*** Begin section ***
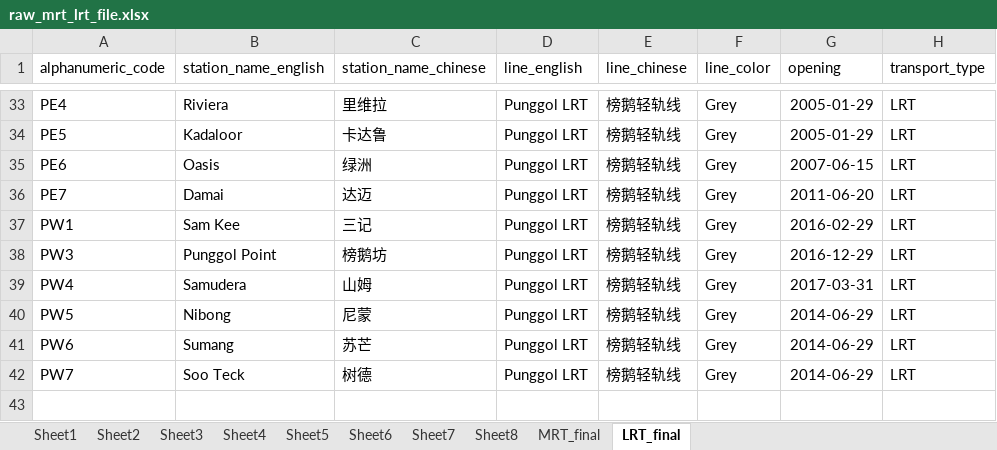
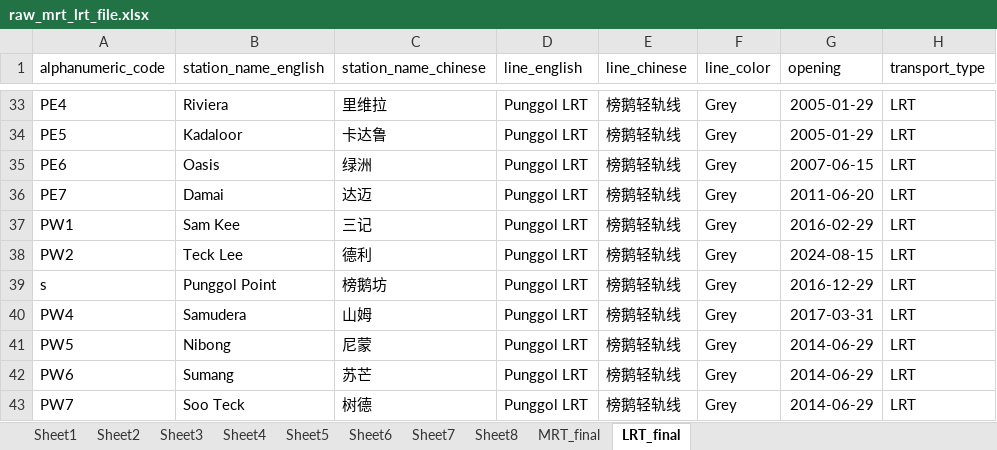
Before and after one commit to lzytimx/Portfolio, an Excel workbook: mrt_map/mrt_data_wrangling/raw_mrt_lrt_file.xlsx, sheet LRT_final, drawn as a sheet; only a part is shown, gaps mark what is left out; values as stored, in another font and other column widths than the file's, no borders; addresses are those after the commit; the diff names each change by its address in the sheet, - before the commit and + after, or states it on an @@ line.

```diff
--- a/mrt_map/mrt_data_wrangling/raw_mrt_lrt_file.xlsx (sheet LRT_final)
+++ b/mrt_map/mrt_data_wrangling/raw_mrt_lrt_file.xlsx (sheet LRT_final)
+row 38: PW2 | Teck Lee | 德利 | Punggol LRT | 榜鹅轻轨线 | Grey | 2024-08-15 | LRT
-A39 (alphanumeric_code): PW3
+A39 (alphanumeric_code): s
```
Also changed, not shown: 4 other files.
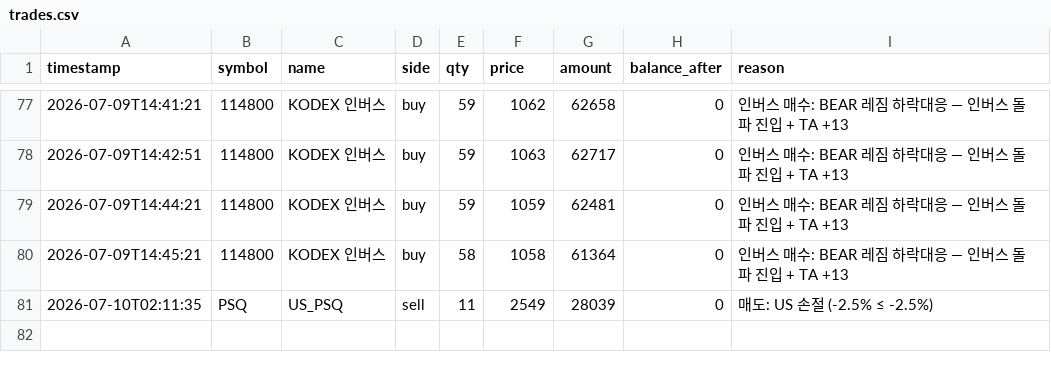
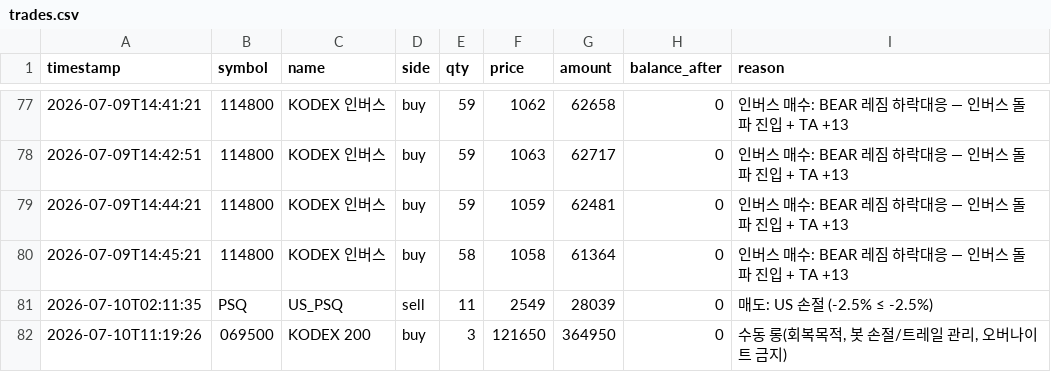
Before and after one commit to BudongJW/kis-trading-journal, a CSV file: state/trades.csv, drawn as a sheet; only a part is shown, gaps mark what is left out.

Commit message:
record: 7/10 수동 롱 069500 3주 @121650 (봇 인식·관리용)

```diff
--- a/state/trades.csv
+++ b/state/trades.csv
@@ -81 +81,2 @@ timestamp,symbol,name,side,qty,price,amount,balance_after,reason
 2026-07-10T02:11:35,PSQ,US_PSQ,sell,11,2549,28039,0,매도: US 손절 (-2.5% ≤ -2.5%)
+2026-07-10T11:19:26,069500,KODEX 200,buy,3,121650,364950,0,"수동 롱(회복목적, 봇 손절/트레일 관리, 오버나이트 금지)"
```
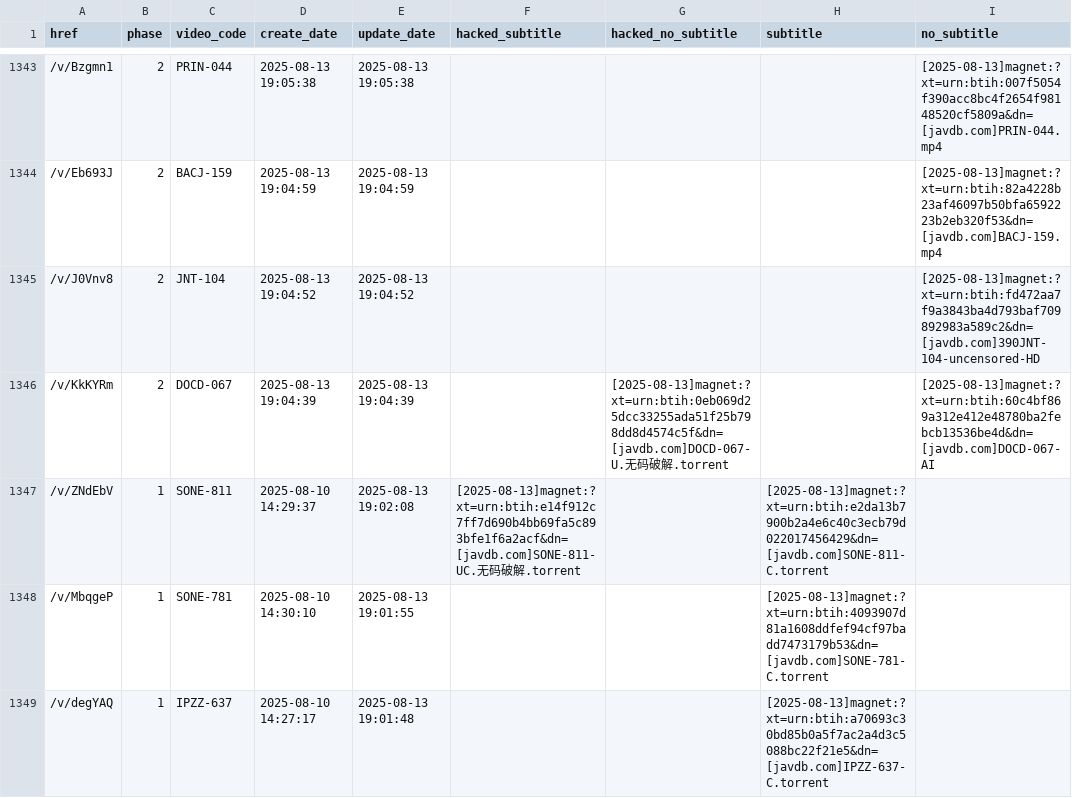
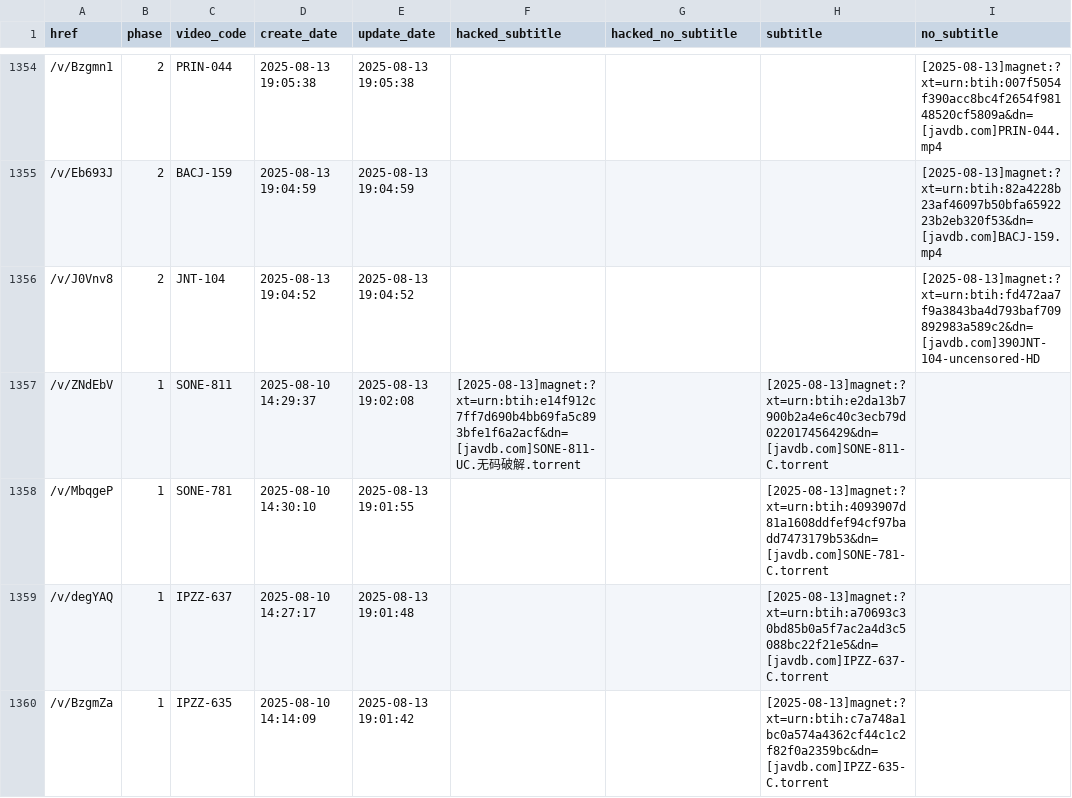
Before and after one commit to TongWu/JAVDB_AutoSpider, a CSV file: Daily Report/parsed_movies_history.csv, drawn as a sheet; only a part is shown, gaps mark what is left out; the shorter side is filled out with more unchanged rows; removed rows and columns are numbered as before the commit, all else as after; the diff covers the shown part only; the diff names each change by its address in the sheet, - before the commit and + after, or states it on an @@ line.

```diff
--- a/Daily Report/parsed_movies_history.csv
+++ b/Daily Report/parsed_movies_history.csv
-row 1346: /v/KkKYRm | 2 | DOCD-067 | 2025-08-13 19:04:39 | 2025-08-13 19:04:39 |  | [2025-08-13]magnet:?xt=urn:btih:0eb069d25dcc33255ada51f25b798dd8d4574c5f&dn=[javdb.com]DOCD-067-U.无码破解.torrent |  | [2025-08-13]magnet:?xt=urn:btih:60c4bf869a312e412e48780ba2febcb13536be4d&dn=[javdb.com]DOCD-067-AI
```
Also changed, not shown: 16 added rows and 5 removed rows elsewhere in this file, 3 other files.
*** End section ***
EXERCISE AIM - Produce an exact copy of every line above, with the images left out.

ANSWER -
Before and after one commit to lzytimx/Portfolio, an Excel workbook: mrt_map/mrt_data_wrangling/raw_mrt_lrt_file.xlsx, sheet LRT_final, drawn as a sheet; only a part is shown, gaps mark what is left out; values as stored, in another font and other column widths than the file's, no borders; addresses are those after the commit; the diff names each change by its address in the sheet, - before the commit and + after, or states it on an @@ line.

```diff
--- a/mrt_map/mrt_data_wrangling/raw_mrt_lrt_file.xlsx (sheet LRT_final)
+++ b/mrt_map/mrt_data_wrangling/raw_mrt_lrt_file.xlsx (sheet LRT_final)
+row 38: PW2 | Teck Lee | 德利 | Punggol LRT | 榜鹅轻轨线 | Grey | 2024-08-15 | LRT
-A39 (alphanumeric_code): PW3
+A39 (alphanumeric_code): s
```
Also changed, not shown: 4 other files.
Before and after one commit to BudongJW/kis-trading-journal, a CSV file: state/trades.csv, drawn as a sheet; only a part is shown, gaps mark what is left out.

Commit message:
record: 7/10 수동 롱 069500 3주 @121650 (봇 인식·관리용)

```diff
--- a/state/trades.csv
+++ b/state/trades.csv
@@ -81 +81,2 @@ timestamp,symbol,name,side,qty,price,amount,balance_after,reason
 2026-07-10T02:11:35,PSQ,US_PSQ,sell,11,2549,28039,0,매도: US 손절 (-2.5% ≤ -2.5%)
+2026-07-10T11:19:26,069500,KODEX 200,buy,3,121650,364950,0,"수동 롱(회복목적, 봇 손절/트레일 관리, 오버나이트 금지)"
```
Before and after one commit to TongWu/JAVDB_AutoSpider, a CSV file: Daily Report/parsed_movies_history.csv, drawn as a sheet; only a part is shown, gaps mark what is left out; the shorter side is filled out with more unchanged rows; removed rows and columns are numbered as before the commit, all else as after; the diff covers the shown part only; the diff names each change by its address in the sheet, - before the commit and + after, or states it on an @@ line.

```diff
--- a/Daily Report/parsed_movies_history.csv
+++ b/Daily Report/parsed_movies_history.csv
-row 1346: /v/KkKYRm | 2 | DOCD-067 | 2025-08-13 19:04:39 | 2025-08-13 19:04:39 |  | [2025-08-13]magnet:?xt=urn:btih:0eb069d25dcc33255ada51f25b798dd8d4574c5f&dn=[javdb.com]DOCD-067-U.无码破解.torrent |  | [2025-08-13]magnet:?xt=urn:btih:60c4bf869a312e412e48780ba2febcb13536be4d&dn=[javdb.com]DOCD-067-AI
```
Also changed, not shown: 16 added rows and 5 removed rows elsewhere in this file, 3 other files.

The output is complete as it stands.